Veselin Georgiev created this custom Geiger counter based on the MightyOhm Geiger Counter kit. Veselin’s version, called the LVA Geiger Counter, includes several changes:
- A 7-segment display with brightness control shows the measured radiation level in uSv/hr or total counts since startup.
- ATmega88 instead of ATtiny2313 to allow more space for firmware extensions.
- Battery level monitoring with alarm.
- Phono jack pulse output for connection to monitoring software.
Kits are available from robotev (shipping to Bulgaria and Balkan-area only).
Two exciting events are coming up in September – the New York Maker Faire and the 2011 Open Hardware Summit. This year I’m fortunate to be traveling to New York for both events, and I’m looking forward to meeting other makers and OSHW enthusiasts.
I should be easy to spot, I’ll be the guy wearing a Geiger counter around his neck (and hopefully not being hassled by security).
If you’re not coming to the summit and you’re interested in seeing my open source Geiger counter in person, stop by my booth at the Maker Faire. I’ll be doing various demonstrations and will also have kits for sale.
See you there!
Look! A new kit!
I admit that I’ve been working on this one for a while. Sorry for the lack of updates, but I have been far too busy doing everything last minute and fixing bugs to post here!
I designed this Geiger Counter kit specifically so I could give a workshop at Chaos Communication Camp 2011. I just couldn’t fly halfway around the world only to show up at a hacker conference empty-handed!
My workshops are tentatively scheduled for Thursday and Saturday. I’m not bringing very many kits, so if you’re coming to Camp, sign up early!
More information about the kit is here. I’ll be adding more documentation over the next couple weeks.
Hopefully I’ll also be showing off this kit next month at the OSHW Summit and the NY Maker Faire.
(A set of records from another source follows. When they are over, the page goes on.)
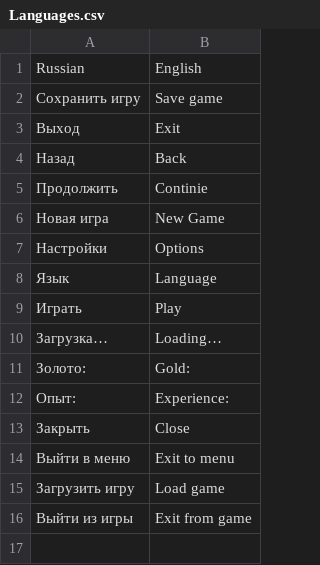
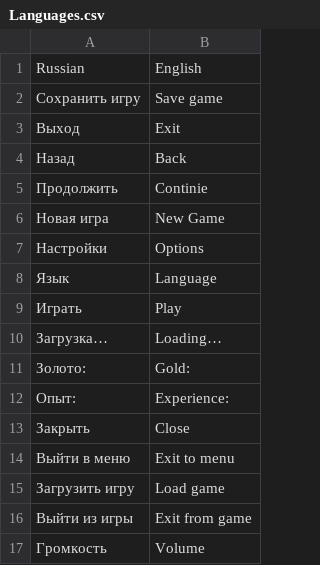
Before and after one commit to KozakDmitry/MyLittleBakery, a CSV file: Assets/Localization/Languages.csv, drawn as a sheet.

```diff
--- a/Assets/Localization/Languages.csv
+++ b/Assets/Localization/Languages.csv
@@ -16 +16,2 @@
 Выйти из игры;Exit from game
+Громкость;Volume
```
Also changed, not shown: 5 other files.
On Thursday, the OSHW folks announced the results of their logo selection process.
The logo shown above, created by Macklin Chaffee, will soon become a regular feature of OSHW designs. You can expect to see it silkscreened onto printed circuit boards, CNC-cut into metal enclosures, and laser engraved onto just about anything.
It has been interesting to see OSHW supporters scramble to translate the logo into their preferred formats, including SVG (more variants here) and gEDA. It’s also interesting that the logo is so new that there doesn’t seem to be any consensus about how it should be displayed – filled or outline, with text or without.
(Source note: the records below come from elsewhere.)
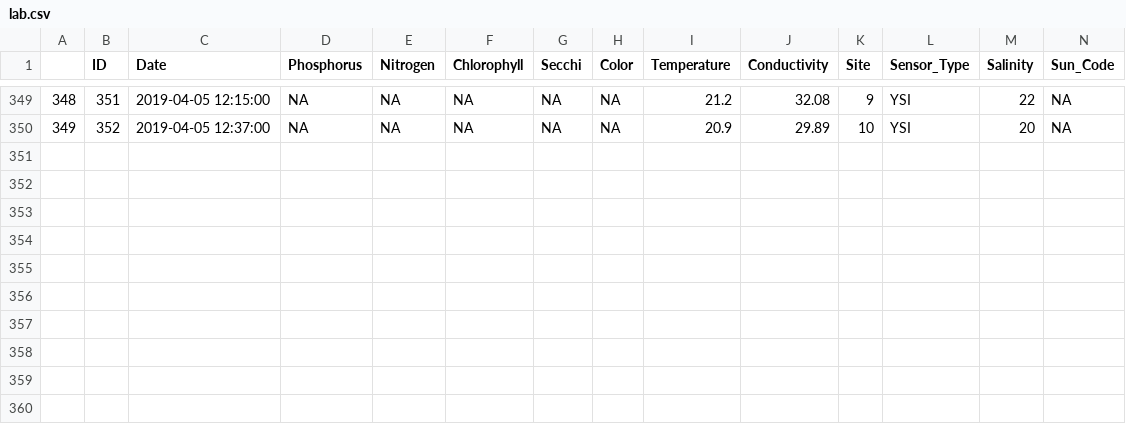
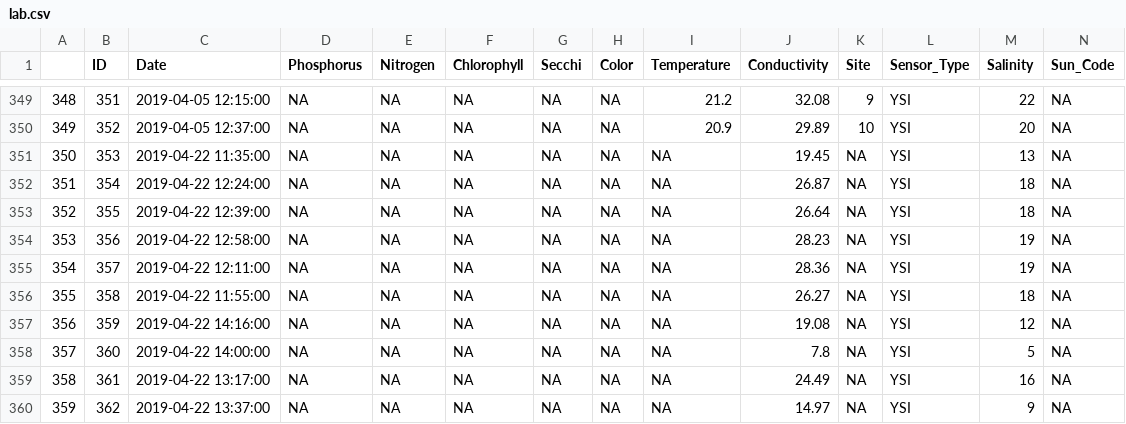
Before and after one commit to LCRoysterproject/leaflet_map, a CSV file: data/lab.csv, drawn as a sheet; only a part is shown, gaps mark what is left out; rows hold the shown columns only; the diff names each change by its address in the sheet, - before the commit and + after, or states it on an @@ line.

```diff
--- a/data/lab.csv
+++ b/data/lab.csv
+row 351: 350 | 353 | 2019-04-22 11:35:00 | NA | NA | NA | NA | NA | NA | 19.45 | NA | YSI | 13 | NA
+row 352: 351 | 354 | 2019-04-22 12:24:00 | NA | NA | NA | NA | NA | NA | 26.87 | NA | YSI | 18 | NA
+row 353: 352 | 355 | 2019-04-22 12:39:00 | NA | NA | NA | NA | NA | NA | 26.64 | NA | YSI | 18 | NA
+row 354: 353 | 356 | 2019-04-22 12:58:00 | NA | NA | NA | NA | NA | NA | 28.23 | NA | YSI | 19 | NA
+row 355: 354 | 357 | 2019-04-22 12:11:00 | NA | NA | NA | NA | NA | NA | 28.36 | NA | YSI | 19 | NA
+row 356: 355 | 358 | 2019-04-22 11:55:00 | NA | NA | NA | NA | NA | NA | 26.27 | NA | YSI | 18 | NA
+row 357: 356 | 359 | 2019-04-22 14:16:00 | NA | NA | NA | NA | NA | NA | 19.08 | NA | YSI | 12 | NA
+row 358: 357 | 360 | 2019-04-22 14:00:00 | NA | NA | NA | NA | NA | NA | 7.8 | NA | YSI | 5 | NA
+row 359: 358 | 361 | 2019-04-22 13:17:00 | NA | NA | NA | NA | NA | NA | 24.49 | NA | YSI | 16 | NA
+row 360: 359 | 362 | 2019-04-22 13:37:00 | NA | NA | NA | NA | NA | NA | 14.97 | NA | YSI | 9 | NA
```
Also changed, not shown: 29 other files.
Eagle users can thank Westfw for creating an Eagle ULP that will draw the OSHW logo with a configurable outside diameter. There is more information about the ULP on the OSHW forum. I haven’t tried it out yet, but I’m looking forward to adding the logo to my own open source hardware designs.